We must not completely admire our villains, because then they become heroes and your story is suddenly very different. I’m not saying that the antagonist can’t be a good person or that a villain can’t be sympathetic on some level (they totally can), but a villain is not a villain if they cannot force the audience to gasp or scream or rage. Accordingly, the villain must be deviant from accepted norms in some notable way. This might sound obvious, but the world is full of bland villains who are supposed to be hated, but who have no emotional effect on the reader and, therefore, fall flat.

In the end, the villain can (and should) be a central part of what makes any story tick, but they need to be treated as a character, not a plot device.

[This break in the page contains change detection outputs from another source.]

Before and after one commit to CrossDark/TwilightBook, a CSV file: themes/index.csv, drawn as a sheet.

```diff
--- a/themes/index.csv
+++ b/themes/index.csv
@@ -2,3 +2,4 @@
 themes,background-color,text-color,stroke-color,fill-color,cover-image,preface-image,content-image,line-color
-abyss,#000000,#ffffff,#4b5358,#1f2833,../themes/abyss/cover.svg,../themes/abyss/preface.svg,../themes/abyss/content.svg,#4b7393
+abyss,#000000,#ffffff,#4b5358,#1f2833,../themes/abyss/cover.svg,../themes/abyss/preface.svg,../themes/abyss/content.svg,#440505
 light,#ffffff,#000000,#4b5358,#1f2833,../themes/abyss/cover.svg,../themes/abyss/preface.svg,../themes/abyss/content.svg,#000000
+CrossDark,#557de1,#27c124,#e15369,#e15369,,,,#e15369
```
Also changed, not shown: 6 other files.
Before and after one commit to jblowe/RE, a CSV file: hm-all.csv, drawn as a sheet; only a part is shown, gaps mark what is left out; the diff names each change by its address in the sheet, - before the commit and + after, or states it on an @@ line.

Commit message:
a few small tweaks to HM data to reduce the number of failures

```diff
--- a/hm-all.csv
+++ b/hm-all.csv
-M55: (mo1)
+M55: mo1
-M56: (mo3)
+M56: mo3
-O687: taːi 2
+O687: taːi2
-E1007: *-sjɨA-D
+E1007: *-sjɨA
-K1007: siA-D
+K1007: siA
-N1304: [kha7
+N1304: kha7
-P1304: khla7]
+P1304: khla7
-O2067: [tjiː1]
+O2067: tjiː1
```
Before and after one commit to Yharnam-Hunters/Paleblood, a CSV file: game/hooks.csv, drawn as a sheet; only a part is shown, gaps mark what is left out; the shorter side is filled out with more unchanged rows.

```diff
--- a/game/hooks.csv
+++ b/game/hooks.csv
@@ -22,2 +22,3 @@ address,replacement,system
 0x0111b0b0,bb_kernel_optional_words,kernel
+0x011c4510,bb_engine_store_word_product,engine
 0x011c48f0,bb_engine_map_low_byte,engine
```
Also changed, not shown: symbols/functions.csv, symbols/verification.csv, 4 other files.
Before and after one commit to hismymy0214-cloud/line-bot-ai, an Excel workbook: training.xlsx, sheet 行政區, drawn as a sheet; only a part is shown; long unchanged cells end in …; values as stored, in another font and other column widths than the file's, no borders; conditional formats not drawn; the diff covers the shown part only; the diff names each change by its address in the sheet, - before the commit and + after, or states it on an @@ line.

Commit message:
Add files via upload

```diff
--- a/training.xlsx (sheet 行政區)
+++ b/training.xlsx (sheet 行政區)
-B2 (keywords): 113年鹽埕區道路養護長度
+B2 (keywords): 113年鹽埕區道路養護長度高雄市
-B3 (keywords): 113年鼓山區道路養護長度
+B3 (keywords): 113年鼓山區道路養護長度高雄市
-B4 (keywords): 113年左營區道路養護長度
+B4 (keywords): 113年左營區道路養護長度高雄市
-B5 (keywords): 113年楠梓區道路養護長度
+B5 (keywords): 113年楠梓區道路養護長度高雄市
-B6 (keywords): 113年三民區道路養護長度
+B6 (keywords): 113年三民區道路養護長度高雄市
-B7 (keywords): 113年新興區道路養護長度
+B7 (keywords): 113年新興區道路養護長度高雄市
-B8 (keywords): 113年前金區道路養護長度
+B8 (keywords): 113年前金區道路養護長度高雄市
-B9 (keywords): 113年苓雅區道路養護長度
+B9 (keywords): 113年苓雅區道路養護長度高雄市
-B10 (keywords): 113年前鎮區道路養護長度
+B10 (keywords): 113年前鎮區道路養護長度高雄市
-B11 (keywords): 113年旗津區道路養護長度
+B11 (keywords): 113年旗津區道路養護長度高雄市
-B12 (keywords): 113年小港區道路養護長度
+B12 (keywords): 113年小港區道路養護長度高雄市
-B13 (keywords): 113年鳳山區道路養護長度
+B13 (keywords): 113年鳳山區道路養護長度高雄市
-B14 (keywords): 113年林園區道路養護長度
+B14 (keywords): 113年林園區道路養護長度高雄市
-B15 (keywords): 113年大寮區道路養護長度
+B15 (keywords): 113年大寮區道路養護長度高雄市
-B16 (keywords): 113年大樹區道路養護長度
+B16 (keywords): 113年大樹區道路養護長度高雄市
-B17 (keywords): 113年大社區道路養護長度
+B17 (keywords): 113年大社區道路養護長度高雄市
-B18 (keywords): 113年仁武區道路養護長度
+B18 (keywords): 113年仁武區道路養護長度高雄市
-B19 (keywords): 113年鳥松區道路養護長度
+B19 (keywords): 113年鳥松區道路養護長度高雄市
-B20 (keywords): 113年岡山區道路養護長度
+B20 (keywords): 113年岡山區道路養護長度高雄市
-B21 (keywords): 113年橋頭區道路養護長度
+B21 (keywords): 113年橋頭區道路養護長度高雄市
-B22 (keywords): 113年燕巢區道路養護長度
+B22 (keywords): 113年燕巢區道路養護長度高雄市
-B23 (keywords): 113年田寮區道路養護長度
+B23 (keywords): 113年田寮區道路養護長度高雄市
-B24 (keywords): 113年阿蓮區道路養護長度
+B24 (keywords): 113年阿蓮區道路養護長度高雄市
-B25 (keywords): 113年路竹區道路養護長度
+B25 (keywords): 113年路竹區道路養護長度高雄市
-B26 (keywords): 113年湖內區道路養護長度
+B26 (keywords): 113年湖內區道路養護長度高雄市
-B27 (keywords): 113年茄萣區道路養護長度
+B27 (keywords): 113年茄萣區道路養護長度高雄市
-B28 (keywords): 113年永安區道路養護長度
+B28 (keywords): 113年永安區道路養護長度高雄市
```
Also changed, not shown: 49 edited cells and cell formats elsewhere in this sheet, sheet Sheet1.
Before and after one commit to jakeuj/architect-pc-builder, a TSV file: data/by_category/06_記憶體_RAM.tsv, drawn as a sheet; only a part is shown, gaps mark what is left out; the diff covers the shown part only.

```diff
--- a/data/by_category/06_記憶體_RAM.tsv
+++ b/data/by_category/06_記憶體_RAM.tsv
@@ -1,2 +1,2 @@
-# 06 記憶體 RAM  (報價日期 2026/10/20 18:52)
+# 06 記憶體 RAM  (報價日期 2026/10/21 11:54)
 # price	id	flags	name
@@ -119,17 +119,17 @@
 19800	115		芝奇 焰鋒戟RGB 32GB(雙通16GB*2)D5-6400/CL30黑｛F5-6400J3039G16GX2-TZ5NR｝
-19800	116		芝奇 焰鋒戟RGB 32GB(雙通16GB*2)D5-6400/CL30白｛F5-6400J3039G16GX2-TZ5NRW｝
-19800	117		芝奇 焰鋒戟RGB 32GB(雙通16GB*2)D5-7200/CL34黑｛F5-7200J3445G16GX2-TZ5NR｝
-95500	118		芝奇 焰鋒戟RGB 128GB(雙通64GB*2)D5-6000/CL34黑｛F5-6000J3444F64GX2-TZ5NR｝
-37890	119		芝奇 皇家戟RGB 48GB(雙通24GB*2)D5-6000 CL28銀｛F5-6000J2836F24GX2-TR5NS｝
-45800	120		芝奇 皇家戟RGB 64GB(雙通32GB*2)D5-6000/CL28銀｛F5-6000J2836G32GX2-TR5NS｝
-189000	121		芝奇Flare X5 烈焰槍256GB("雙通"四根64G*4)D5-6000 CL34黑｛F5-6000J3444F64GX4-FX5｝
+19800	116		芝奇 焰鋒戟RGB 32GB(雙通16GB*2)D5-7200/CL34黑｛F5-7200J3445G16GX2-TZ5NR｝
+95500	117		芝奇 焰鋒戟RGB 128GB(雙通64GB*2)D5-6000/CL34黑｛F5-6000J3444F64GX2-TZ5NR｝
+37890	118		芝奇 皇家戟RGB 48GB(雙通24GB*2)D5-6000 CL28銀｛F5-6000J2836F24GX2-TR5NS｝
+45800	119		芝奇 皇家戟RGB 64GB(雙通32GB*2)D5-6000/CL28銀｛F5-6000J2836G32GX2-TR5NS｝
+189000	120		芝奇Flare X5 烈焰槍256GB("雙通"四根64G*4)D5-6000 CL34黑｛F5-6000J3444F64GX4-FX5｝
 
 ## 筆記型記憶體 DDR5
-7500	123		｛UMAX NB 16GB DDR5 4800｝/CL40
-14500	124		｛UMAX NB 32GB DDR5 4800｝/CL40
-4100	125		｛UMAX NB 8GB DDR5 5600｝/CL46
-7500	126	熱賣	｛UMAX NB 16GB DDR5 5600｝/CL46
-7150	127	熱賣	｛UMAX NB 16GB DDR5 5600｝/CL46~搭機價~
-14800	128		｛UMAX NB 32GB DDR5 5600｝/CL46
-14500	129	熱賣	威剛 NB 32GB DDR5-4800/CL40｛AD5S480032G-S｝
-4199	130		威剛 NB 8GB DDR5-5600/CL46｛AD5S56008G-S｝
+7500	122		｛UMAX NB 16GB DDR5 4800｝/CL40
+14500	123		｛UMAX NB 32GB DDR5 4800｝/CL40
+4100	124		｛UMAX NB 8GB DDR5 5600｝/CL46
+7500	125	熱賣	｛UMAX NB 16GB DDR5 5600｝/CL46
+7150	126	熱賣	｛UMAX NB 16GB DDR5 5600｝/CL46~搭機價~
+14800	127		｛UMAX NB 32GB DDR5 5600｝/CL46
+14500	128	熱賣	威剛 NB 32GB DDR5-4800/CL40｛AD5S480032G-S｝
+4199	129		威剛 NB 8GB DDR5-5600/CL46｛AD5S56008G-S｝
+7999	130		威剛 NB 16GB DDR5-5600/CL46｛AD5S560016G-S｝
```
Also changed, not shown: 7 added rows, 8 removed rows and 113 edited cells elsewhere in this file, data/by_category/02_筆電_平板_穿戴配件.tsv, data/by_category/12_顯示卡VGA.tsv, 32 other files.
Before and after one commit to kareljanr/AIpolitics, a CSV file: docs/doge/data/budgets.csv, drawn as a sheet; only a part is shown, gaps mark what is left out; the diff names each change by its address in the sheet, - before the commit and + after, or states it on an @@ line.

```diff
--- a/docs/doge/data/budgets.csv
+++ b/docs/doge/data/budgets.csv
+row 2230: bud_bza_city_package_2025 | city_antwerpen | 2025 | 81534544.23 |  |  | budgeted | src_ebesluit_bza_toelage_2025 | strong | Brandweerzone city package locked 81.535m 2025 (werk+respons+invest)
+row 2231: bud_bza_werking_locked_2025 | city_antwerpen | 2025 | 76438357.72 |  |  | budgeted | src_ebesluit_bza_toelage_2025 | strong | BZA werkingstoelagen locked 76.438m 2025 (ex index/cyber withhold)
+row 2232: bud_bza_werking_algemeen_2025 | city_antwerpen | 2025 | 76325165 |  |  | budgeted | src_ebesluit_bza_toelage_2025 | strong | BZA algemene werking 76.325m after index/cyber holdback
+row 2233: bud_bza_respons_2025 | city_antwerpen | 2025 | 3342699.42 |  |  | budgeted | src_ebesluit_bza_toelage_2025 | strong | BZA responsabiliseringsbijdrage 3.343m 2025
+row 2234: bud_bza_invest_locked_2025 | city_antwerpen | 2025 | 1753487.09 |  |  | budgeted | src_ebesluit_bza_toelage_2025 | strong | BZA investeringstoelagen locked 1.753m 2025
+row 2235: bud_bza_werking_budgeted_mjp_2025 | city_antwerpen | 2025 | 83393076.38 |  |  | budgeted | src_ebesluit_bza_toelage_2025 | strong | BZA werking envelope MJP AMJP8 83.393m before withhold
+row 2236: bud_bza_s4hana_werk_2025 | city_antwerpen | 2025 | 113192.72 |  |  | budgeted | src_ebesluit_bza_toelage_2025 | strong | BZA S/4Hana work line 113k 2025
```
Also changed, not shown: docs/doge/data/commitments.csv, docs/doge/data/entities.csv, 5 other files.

On the day Auston Habershaw was born, Skylab fell from the heavens. This foretold two possible fates: supervillain or sci-fi / fantasy author. Fortunately he chose the latter, and spends his time imagining the could-be and never-was rather than disintegrating the moon with his volcano laser. He is a winner of the Writers of the Future Contest and has published short stories in F&SF, Analog, and Galaxy’s Edge, among other places. His fantasy series, The Saga of the Redeemed, is published through Harper Voyager—the final installment of which, The Far Far Better Thing, will be released in November of 2018. He lives and works in Boston, MA, and you can find him online at aahabershaw.com.

His first appearance in Stupefying Stories was “Thief of Hearts” in Stupefying Stories #7, and his next appearance will be “Upon the Blood-Dark Sea,” coming soon.